#### [Dataset entries]
********

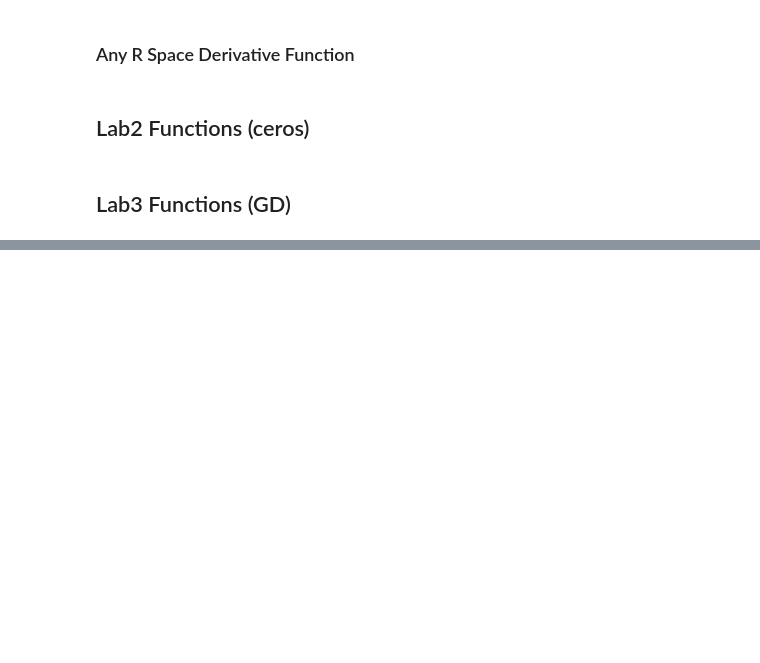
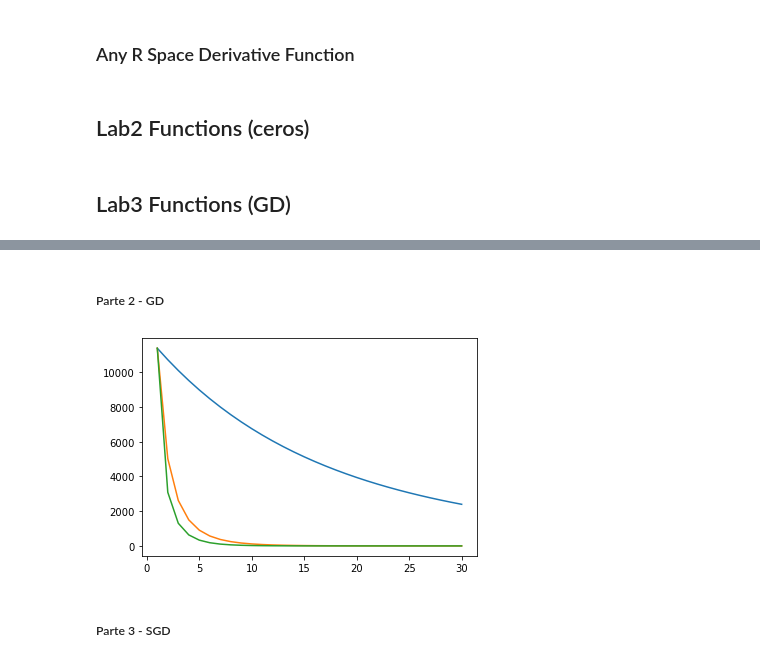
Before and after one commit to CarlosGarlem/AlgoritmosDS, a Jupyter notebook: optimizationProject/algoritmos.ipynb, the cells around one changed output, grey strips where cells are left out. Cells and saved outputs as stored; diff of their text form; code cells hidden in the pictures; blank space fills up the shorter version.

```diff
--- a/optimizationProject/algoritmos.ipynb
+++ b/optimizationProject/algoritmos.ipynb
@@ -385,0 +369,32 @@ rosenbrock_gd(x_0, N, epsilon, alpha)
+# %%
+d = 100 #columnas en el dataset
+n = 1000 #observaciones
+A = np.random.normal(0, 1, size = (n,d))
+x_true = np.random.normal(0, 1, size = (d,1))
+b = A.dot(x_true) + np.random.normal(0, 0.5, size = (n,1))
+# %%
+def computeGD(x_0, A, b, kmax, epsilon, lr, mb_size):
+    k = 0
+    x_k = x_0
+    errors = []
+
+    mat = np.hstack((A,b))
+    while k < kmax:
+        np.random.shuffle(mat) #in-place shuffle
+        iters = A.shape[0] // mb_size
+        for i in range(0, iters):
+            start = i * mb_size
+            end = (1+i) * mb_size
+            A_mb = mat[start:end, :-1]
+            b_mb = mat[start:end, -1]
+            b_mb = np.expand_dims(b_mb, axis = 1)
+
+            gradient = np.matmul(np.matmul(A_mb.T, A_mb), x_k) - np.matmul(A_mb.T, b_mb)
+            x_k1 = x_k - (lr * gradient)
+            x_k = x_k1
+
+        k += 1
+        error = np.linalg.norm(gradient, 2)
+        errors.append(error)
+
+    return errors
@@ -385,0 +428,15 @@ rosenbrock_gd(x_0, N, epsilon, alpha)
+# %% [markdown]
+##### Parte 2 - GD
+# %%
+lr_list = [0.00005, 0.0005, 0.0007]
+x_0 = np.zeros_like(x_true)
+kmax = 30
+# %%
+for lr in lr_list:
+    errors = computeGD(x_0, A, b, kmax, epsilon, lr, A.shape[0])
+    plt.plot(np.arange(1,kmax + 1), errors[:kmax])
+plt.show()
+# %% [output]
+[figure, added]
+# %% [markdown]
+##### Parte 3 - SGD
```
Also changed, not shown: parts of 19 cells of this notebook, 2 other files.
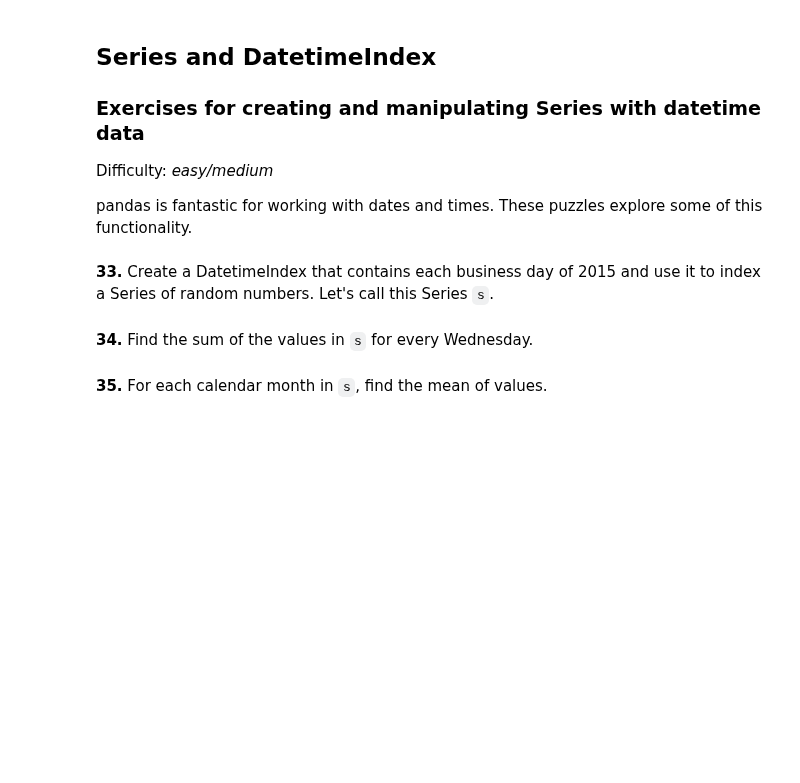
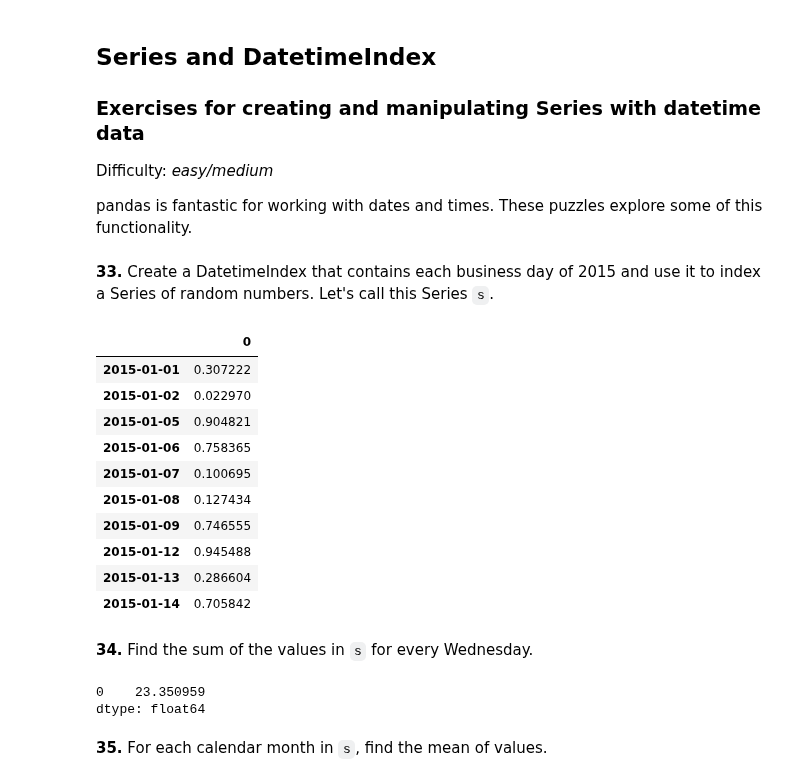
Before and after one commit to w26738/Notebook, a Jupyter notebook: data_analysis/100-pandas-puzzles.ipynb, the cells around one changed output. Drawn from its saved outputs; the diff is of its cells as text; code cells hidden in the pictures; blank space fills up the shorter version.

```diff
--- a/data_analysis/100-pandas-puzzles.ipynb
+++ b/data_analysis/100-pandas-puzzles.ipynb
@@ -618,7 +744,28 @@ Difficulty: *easy/medium*
 pandas is fantastic for working with dates and times. These puzzles explore some of this functionality.
 # %% [markdown]
 **33.** Create a DatetimeIndex that contains each business day of 2015 and use it to index a Series of random numbers. Let's call this Series `s`.
+# %%
+date = pd.date_range(start='2015-01-01', end='2015-12-31', freq='B')
+s = pd.DataFrame(np.random.random(len(date)), index=date)
+s.head(10)
+# %% [output]
+|  | 0 |
+| 2015-01-01 | 0.307222 |
+| 2015-01-02 | 0.022970 |
+| 2015-01-05 | 0.904821 |
+| 2015-01-06 | 0.758365 |
+| 2015-01-07 | 0.100695 |
+| 2015-01-08 | 0.127434 |
+| 2015-01-09 | 0.746555 |
+| 2015-01-12 | 0.945488 |
+| 2015-01-13 | 0.286604 |
+| 2015-01-14 | 0.705842 |
 # %% [markdown]
 **34.** Find the sum of the values in `s` for every Wednesday.
+# %%
+print(s[s.index.weekday == 2].sum())
+# %% [output]
+0    23.350959
+dtype: float64
 # %% [markdown]
 **35.** For each calendar month in `s`, find the mean of values.
```
Also changed, not shown: parts of 15 cells of this notebook.
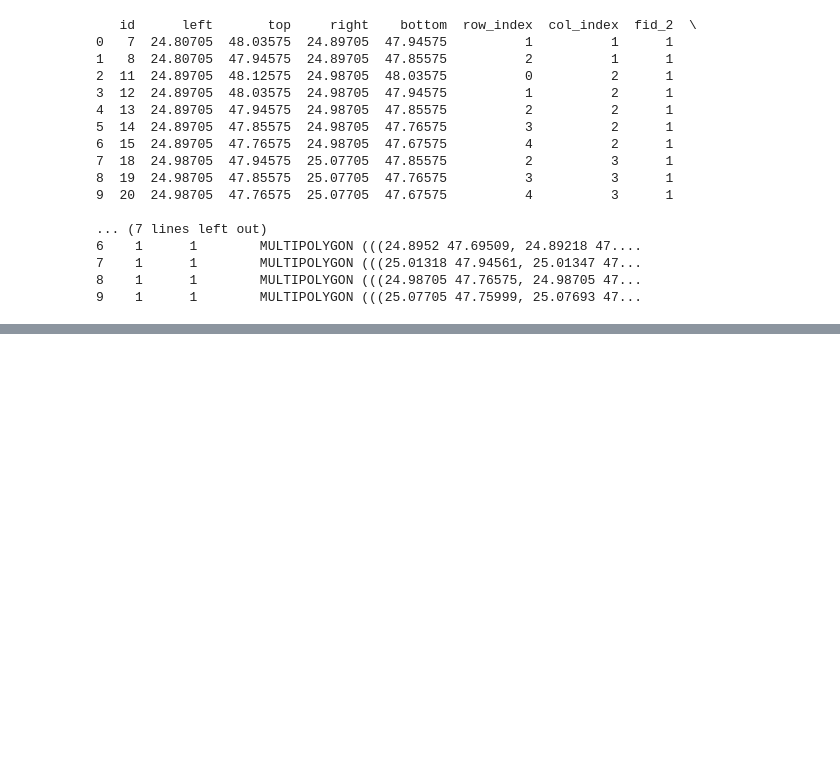
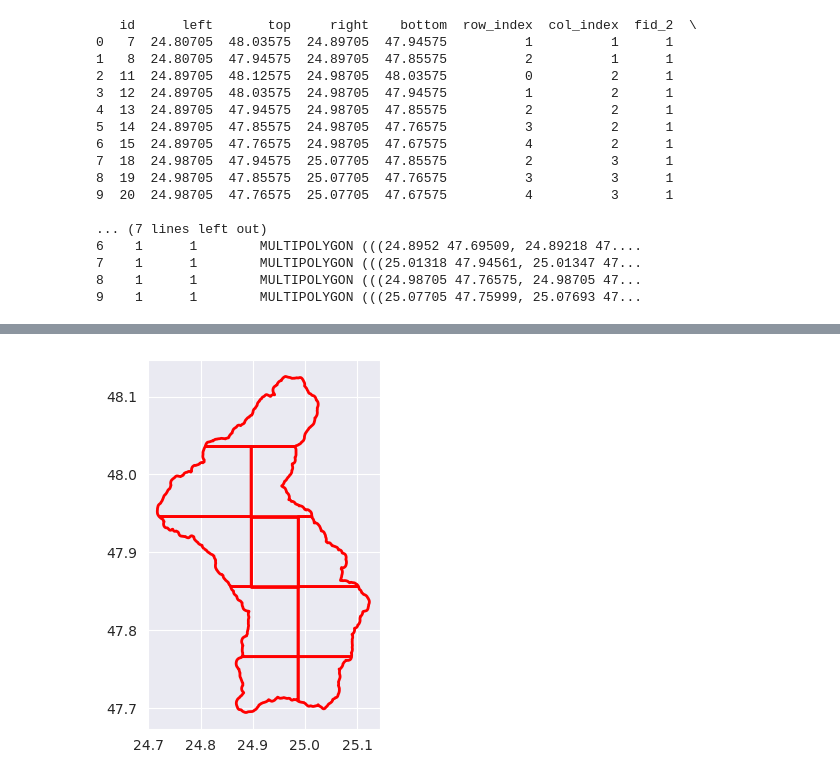
Before and after one commit to NikoriakViktot/dem-analysis, a Jupyter notebook: notebooks/Icesat_download.ipynb, the cells around one changed output, grey strips where cells are left out. Saved outputs shown, nothing was run; the diff lists cells and outputs as text; code cells hidden in the pictures; blank space fills up the shorter version.

```diff
--- a/notebooks/Icesat_download.ipynb
+++ b/notebooks/Icesat_download.ipynb
@@ -73,0 +51,5 @@ else:
+# %%
+gdf.plot(color="none", edgecolor="red", linewidth=2)
+plt.show()
+# %% [output]
+[figure, added]
```
Also changed, not shown: parts of 17 cells of this notebook.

********

#### [Task instructions]
Could the data above be reproduced exactly, with the pictures left out?

#### [Result]
Before and after one commit to CarlosGarlem/AlgoritmosDS, a Jupyter notebook: optimizationProject/algoritmos.ipynb, the cells around one changed output, grey strips where cells are left out. Cells and saved outputs as stored; diff of their text form; code cells hidden in the pictures; blank space fills up the shorter version.

```diff
--- a/optimizationProject/algoritmos.ipynb
+++ b/optimizationProject/algoritmos.ipynb
@@ -385,0 +369,32 @@ rosenbrock_gd(x_0, N, epsilon, alpha)
+# %%
+d = 100 #columnas en el dataset
+n = 1000 #observaciones
+A = np.random.normal(0, 1, size = (n,d))
+x_true = np.random.normal(0, 1, size = (d,1))
+b = A.dot(x_true) + np.random.normal(0, 0.5, size = (n,1))
+# %%
+def computeGD(x_0, A, b, kmax, epsilon, lr, mb_size):
+    k = 0
+    x_k = x_0
+    errors = []
+
+    mat = np.hstack((A,b))
+    while k < kmax:
+        np.random.shuffle(mat) #in-place shuffle
+        iters = A.shape[0] // mb_size
+        for i in range(0, iters):
+            start = i * mb_size
+            end = (1+i) * mb_size
+            A_mb = mat[start:end, :-1]
+            b_mb = mat[start:end, -1]
+            b_mb = np.expand_dims(b_mb, axis = 1)
+
+            gradient = np.matmul(np.matmul(A_mb.T, A_mb), x_k) - np.matmul(A_mb.T, b_mb)
+            x_k1 = x_k - (lr * gradient)
+            x_k = x_k1
+
+        k += 1
+        error = np.linalg.norm(gradient, 2)
+        errors.append(error)
+
+    return errors
@@ -385,0 +428,15 @@ rosenbrock_gd(x_0, N, epsilon, alpha)
+# %% [markdown]
+##### Parte 2 - GD
+# %%
+lr_list = [0.00005, 0.0005, 0.0007]
+x_0 = np.zeros_like(x_true)
+kmax = 30
+# %%
+for lr in lr_list:
+    errors = computeGD(x_0, A, b, kmax, epsilon, lr, A.shape[0])
+    plt.plot(np.arange(1,kmax + 1), errors[:kmax])
+plt.show()
+# %% [output]
+[figure, added]
+# %% [markdown]
+##### Parte 3 - SGD
```
Also changed, not shown: parts of 19 cells of this notebook, 2 other files.
Before and after one commit to w26738/Notebook, a Jupyter notebook: data_analysis/100-pandas-puzzles.ipynb, the cells around one changed output. Drawn from its saved outputs; the diff is of its cells as text; code cells hidden in the pictures; blank space fills up the shorter version.

```diff
--- a/data_analysis/100-pandas-puzzles.ipynb
+++ b/data_analysis/100-pandas-puzzles.ipynb
@@ -618,7 +744,28 @@ Difficulty: *easy/medium*
 pandas is fantastic for working with dates and times. These puzzles explore some of this functionality.
 # %% [markdown]
 **33.** Create a DatetimeIndex that contains each business day of 2015 and use it to index a Series of random numbers. Let's call this Series `s`.
+# %%
+date = pd.date_range(start='2015-01-01', end='2015-12-31', freq='B')
+s = pd.DataFrame(np.random.random(len(date)), index=date)
+s.head(10)
+# %% [output]
+|  | 0 |
+| 2015-01-01 | 0.307222 |
+| 2015-01-02 | 0.022970 |
+| 2015-01-05 | 0.904821 |
+| 2015-01-06 | 0.758365 |
+| 2015-01-07 | 0.100695 |
+| 2015-01-08 | 0.127434 |
+| 2015-01-09 | 0.746555 |
+| 2015-01-12 | 0.945488 |
+| 2015-01-13 | 0.286604 |
+| 2015-01-14 | 0.705842 |
 # %% [markdown]
 **34.** Find the sum of the values in `s` for every Wednesday.
+# %%
+print(s[s.index.weekday == 2].sum())
+# %% [output]
+0    23.350959
+dtype: float64
 # %% [markdown]
 **35.** For each calendar month in `s`, find the mean of values.
```
Also changed, not shown: parts of 15 cells of this notebook.
Before and after one commit to NikoriakViktot/dem-analysis, a Jupyter notebook: notebooks/Icesat_download.ipynb, the cells around one changed output, grey strips where cells are left out. Saved outputs shown, nothing was run; the diff lists cells and outputs as text; code cells hidden in the pictures; blank space fills up the shorter version.

```diff
--- a/notebooks/Icesat_download.ipynb
+++ b/notebooks/Icesat_download.ipynb
@@ -73,0 +51,5 @@ else:
+# %%
+gdf.plot(color="none", edgecolor="red", linewidth=2)
+plt.show()
+# %% [output]
+[figure, added]
```
Also changed, not shown: parts of 17 cells of this notebook.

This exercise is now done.